48°, with the Sun about 42° above the horizon

Solar longitude
139.4°, Northern Summer

For non-map projected images
North azimuth:  97°
Sub-solar azimuth:  8.3°
JPEG
Black and white
map projected  non-map

IRB color
map projected  non-map

Merged IRB
map projected

Merged RGB
map projected

RGB color
non-map projected

JP2
Black and white
map-projected   (1679MB)

IRB color
map-projected   (854MB)

JP2 EXTRAS
Black and white
map-projected  (826MB)
non-map           (781MB)

IRB color
map projected  (355MB)
non-map           (575MB)

Merged IRB
map projected  (476MB)

Merged RGB
map-projected  (491MB)

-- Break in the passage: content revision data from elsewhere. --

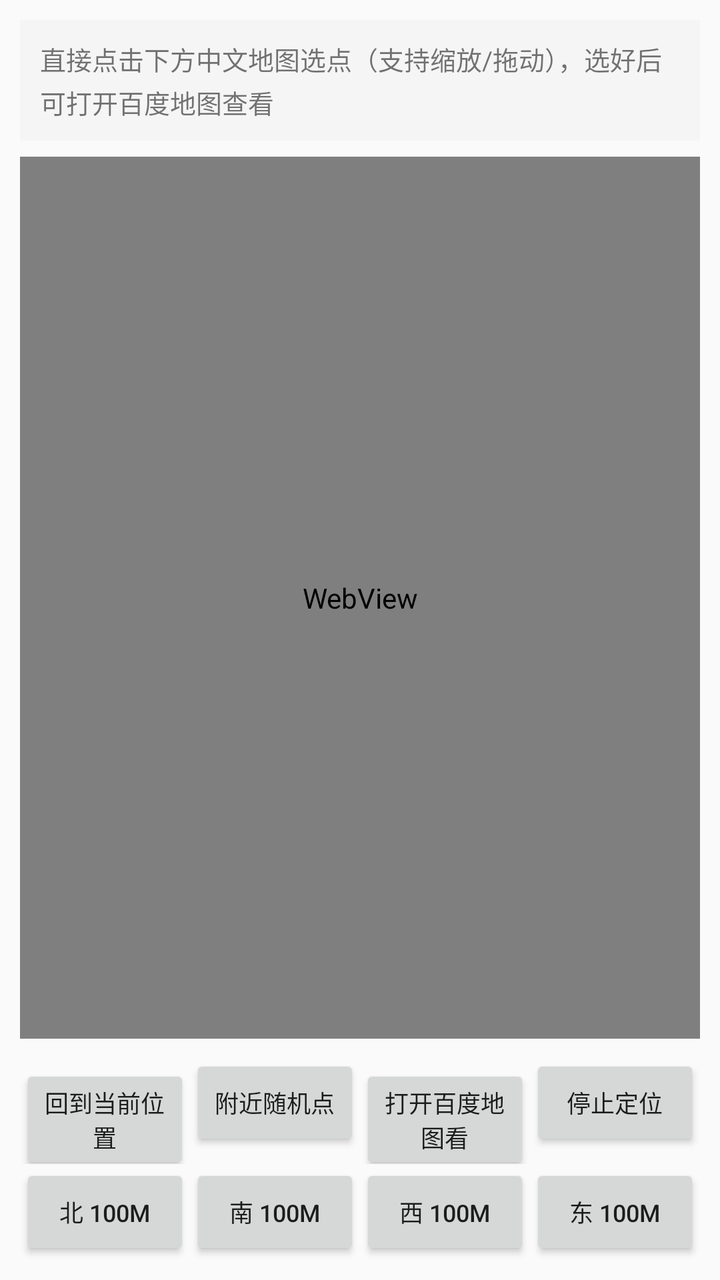
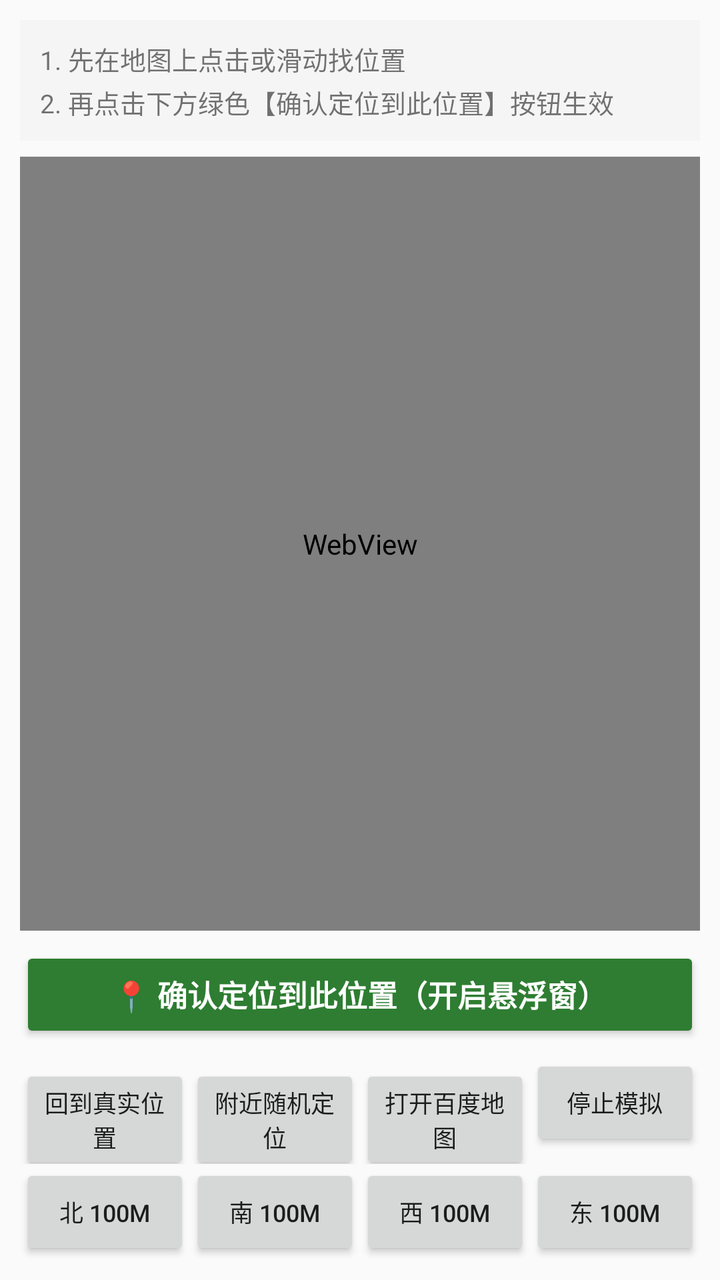

An Android layout rendered at two revisions. The XML below is the earlier revision; the diff shows what the commit changed to produce the second picture.
<!-- AndroidManifest.xml: application theme Theme.AppCompat.Light.DarkActionBar -->
<!-- res/layout/activity_main.xml -->
<?xml version="1.0" encoding="utf-8"?>
<LinearLayout xmlns:android="http://schemas.android.com/apk/res/android"
    android:layout_width="match_parent"
    android:layout_height="match_parent"
    android:orientation="vertical"
    android:padding="10dp">

    <TextView
        android:id="@+id/tvInfo"
        android:layout_width="match_parent"
        android:layout_height="wrap_content"
        android:background="#F5F5F5"
        android:padding="10dp"
        android:text="直接点击下方中文地图选点（支持缩放/拖动），选好后可打开百度地图查看"
        android:textSize="13sp"
        android:lineSpacingExtra="3dp"
        android:layout_marginBottom="8dp" />

    
    <WebView
        android:id="@+id/webViewMap"
        android:layout_width="match_parent"
        android:layout_height="0dp"
        android:layout_weight="1"
        android:layout_marginBottom="8dp" />

    <LinearLayout
        android:layout_width="match_parent"
        android:layout_height="wrap_content"
        android:orientation="horizontal">

        <Button
            android:id="@+id/btnGetRealLocation"
            android:layout_width="0dp"
            android:layout_height="wrap_content"
            android:layout_weight="1"
            android:text="回到当前位置"
            android:textSize="12sp" />

        <Button
            android:id="@+id/btnRandomNearby"
            android:layout_width="0dp"
            android:layout_height="wrap_content"
            android:layout_weight="1"
            android:text="附近随机点"
            android:textSize="12sp" />

        <Button
            android:id="@+id/btnOpenBaidu"
            android:layout_width="0dp"
            android:layout_height="wrap_content"
            android:layout_weight="1"
            android:text="打开百度地图看"
            android:textSize="12sp" />

        <Button
            android:id="@+id/btnStopMock"
            android:layout_width="0dp"
            android:layout_height="wrap_content"
            android:layout_weight="1"
            android:text="停止定位"
            android:textSize="12sp" />
    </LinearLayout>

    <LinearLayout
        android:layout_width="match_parent"
        android:layout_height="wrap_content"
        android:orientation="horizontal">

        <Button
            android:id="@+id/btnNorth"
            android:layout_width="0dp"
            android:layout_height="wrap_content"
            android:layout_weight="1"
            android:text="北 100m"
            android:textSize="12sp" />

        <Button
            android:id="@+id/btnSouth"
            android:layout_width="0dp"
            android:layout_height="wrap_content"
            android:layout_weight="1"
            android:text="南 100m"
            android:textSize="12sp" />

        <Button
            android:id="@+id/btnWest"
            android:layout_width="0dp"
            android:layout_height="wrap_content"
            android:layout_weight="1"
            android:text="西 100m"
            android:textSize="12sp" />

        <Button
            android:id="@+id/btnEast"
            android:layout_width="0dp"
            android:layout_height="wrap_content"
            android:layout_weight="1"
            android:text="东 100m"
            android:textSize="12sp" />
    </LinearLayout>

</LinearLayout>
<!-- resources referenced by this layout -->
<resources>

</resources>

<!-- the commit's change to res/layout/activity_main.xml (unified diff, before → after) -->
@@ -11,7 +11,7 @@
         android:layout_height="wrap_content"
         android:background="#F5F5F5"
         android:padding="10dp"
-        android:text="直接点击下方中文地图选点（支持缩放/拖动），选好后可打开百度地图查看"
+        android:text="1. 先在地图上点击或滑动找位置\n2. 再点击下方绿色【确认定位到此位置】按钮生效"
         android:textSize="13sp"
         android:lineSpacingExtra="3dp"
         android:layout_marginBottom="8dp" />
@@ -24,6 +24,18 @@
         android:layout_weight="1"
         android:layout_marginBottom="8dp" />
 
+    
+    <Button
+        android:id="@+id/btnConfirmLocation"
+        android:layout_width="match_parent"
+        android:layout_height="48dp"
+        android:backgroundTint="#2E7D32"
+        android:text="📍 确认定位到此位置（开启悬浮窗）"
+        android:textColor="#FFFFFF"
+        android:textSize="15sp"
+        android:textStyle="bold"
+        android:layout_marginBottom="6dp" />
+
     <LinearLayout
         android:layout_width="match_parent"
         android:layout_height="wrap_content"
@@ -34,7 +46,7 @@
             android:layout_width="0dp"
             android:layout_height="wrap_content"
             android:layout_weight="1"
-            android:text="回到当前位置"
+            android:text="回到真实位置"
             android:textSize="12sp" />
 
         <Button
@@ -42,7 +54,7 @@
             android:layout_width="0dp"
             android:layout_height="wrap_content"
             android:layout_weight="1"
-            android:text="附近随机点"
+            android:text="附近随机定位"
             android:textSize="12sp" />
 
         <Button
@@ -50,7 +62,7 @@
             android:layout_width="0dp"
             android:layout_height="wrap_content"
             android:layout_weight="1"
-            android:text="打开百度地图看"
+            android:text="打开百度地图"
             android:textSize="12sp" />
 
         <Button
@@ -58,7 +70,7 @@
             android:layout_width="0dp"
             android:layout_height="wrap_content"
             android:layout_weight="1"
-            android:text="停止定位"
+            android:text="停止模拟"
             android:textSize="12sp" />
     </LinearLayout>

RGB color
non map           (556MB)
ANAGLYPHS
Map-projected, reduced-resolution
Full resolution JP2 download
Anaglyph details page

DIGITAL TERRAIN MODEL (DTM)
DTM details page

ADDITIONAL INFORMATION
B&W label
Color label
Merged IRB label
Merged RGB label
EDR products
HiView

NB
IRB: infrared-red-blue
RGB: red-green-blue
About color products (PDF)

Black & white is 5 km across; enhanced color about 1 km
For scale, use JPEG/JP2 black & white map-projected images

USAGE POLICY
All of the images produced by HiRISE and accessible on this site are within the public domain: there are no restrictions on their usage by anyone in the public, including news or science organizations. We do ask for a credit line where possible:
NASA/JPL/University of Arizona

POSTSCRIPT
NASA’s Jet Propulsion Laboratory, a division of the California Institute of Technology in Pasadena, Calif., manages the Mars Reconnaissance Orbiter for NASA’s Science Mission Directorate, Washington. The HiRISE camera was built by Ball Aerospace and Technology Corporation and is operated by the University of Arizona.